The output should be all lines of the entries below in which the word "class" occurs.

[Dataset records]

··········

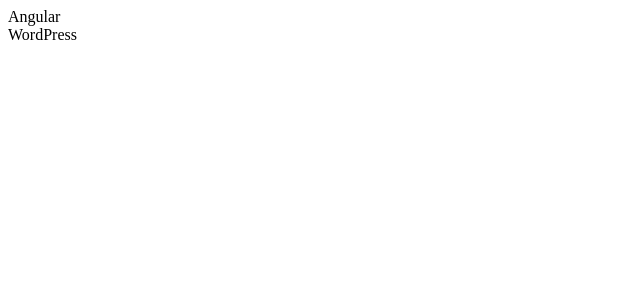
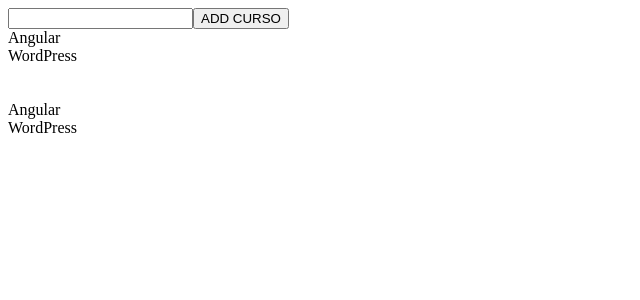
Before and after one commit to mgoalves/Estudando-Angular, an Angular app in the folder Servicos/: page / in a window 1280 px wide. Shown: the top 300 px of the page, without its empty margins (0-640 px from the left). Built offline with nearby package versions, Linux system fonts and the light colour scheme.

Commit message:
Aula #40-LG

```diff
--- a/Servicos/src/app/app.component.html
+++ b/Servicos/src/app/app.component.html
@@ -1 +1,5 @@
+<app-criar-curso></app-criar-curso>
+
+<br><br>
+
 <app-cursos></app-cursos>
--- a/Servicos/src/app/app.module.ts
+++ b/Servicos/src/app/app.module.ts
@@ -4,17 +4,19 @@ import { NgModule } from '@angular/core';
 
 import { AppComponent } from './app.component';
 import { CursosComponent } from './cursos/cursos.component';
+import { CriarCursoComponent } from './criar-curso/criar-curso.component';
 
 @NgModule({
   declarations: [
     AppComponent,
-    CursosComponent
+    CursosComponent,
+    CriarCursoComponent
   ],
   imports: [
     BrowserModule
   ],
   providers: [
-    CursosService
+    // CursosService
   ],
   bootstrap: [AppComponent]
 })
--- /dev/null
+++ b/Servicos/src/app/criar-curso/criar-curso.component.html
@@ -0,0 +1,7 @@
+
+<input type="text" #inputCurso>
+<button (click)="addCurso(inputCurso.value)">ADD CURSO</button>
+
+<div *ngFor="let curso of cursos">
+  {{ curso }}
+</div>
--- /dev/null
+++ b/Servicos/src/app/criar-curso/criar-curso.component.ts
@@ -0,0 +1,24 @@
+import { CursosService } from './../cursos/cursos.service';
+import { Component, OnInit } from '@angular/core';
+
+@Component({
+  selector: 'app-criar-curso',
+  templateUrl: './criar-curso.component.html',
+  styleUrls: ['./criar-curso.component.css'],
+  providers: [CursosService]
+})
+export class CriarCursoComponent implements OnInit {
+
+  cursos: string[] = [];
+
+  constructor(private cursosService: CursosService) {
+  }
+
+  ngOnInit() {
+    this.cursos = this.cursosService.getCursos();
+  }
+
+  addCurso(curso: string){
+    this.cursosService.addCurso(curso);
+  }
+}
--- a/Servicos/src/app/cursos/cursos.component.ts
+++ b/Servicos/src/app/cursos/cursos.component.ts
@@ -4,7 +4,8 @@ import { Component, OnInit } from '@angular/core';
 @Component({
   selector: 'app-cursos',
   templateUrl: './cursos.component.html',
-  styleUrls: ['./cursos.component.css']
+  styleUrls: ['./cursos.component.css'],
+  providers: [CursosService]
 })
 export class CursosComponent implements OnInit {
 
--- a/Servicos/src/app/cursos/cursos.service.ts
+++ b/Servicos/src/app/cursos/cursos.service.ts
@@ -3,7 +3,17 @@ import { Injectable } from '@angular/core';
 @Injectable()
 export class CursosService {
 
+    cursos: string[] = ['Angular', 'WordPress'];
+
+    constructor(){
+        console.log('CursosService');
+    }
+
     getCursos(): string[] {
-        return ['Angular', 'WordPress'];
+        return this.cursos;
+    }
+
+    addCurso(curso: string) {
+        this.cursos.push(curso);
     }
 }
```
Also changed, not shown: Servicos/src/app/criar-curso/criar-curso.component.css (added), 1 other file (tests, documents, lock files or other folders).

··········

◆ **ANSWER TO THE EXERCISE**:
+export class CriarCursoComponent implements OnInit {
 export class CursosComponent implements OnInit {
 export class CursosService {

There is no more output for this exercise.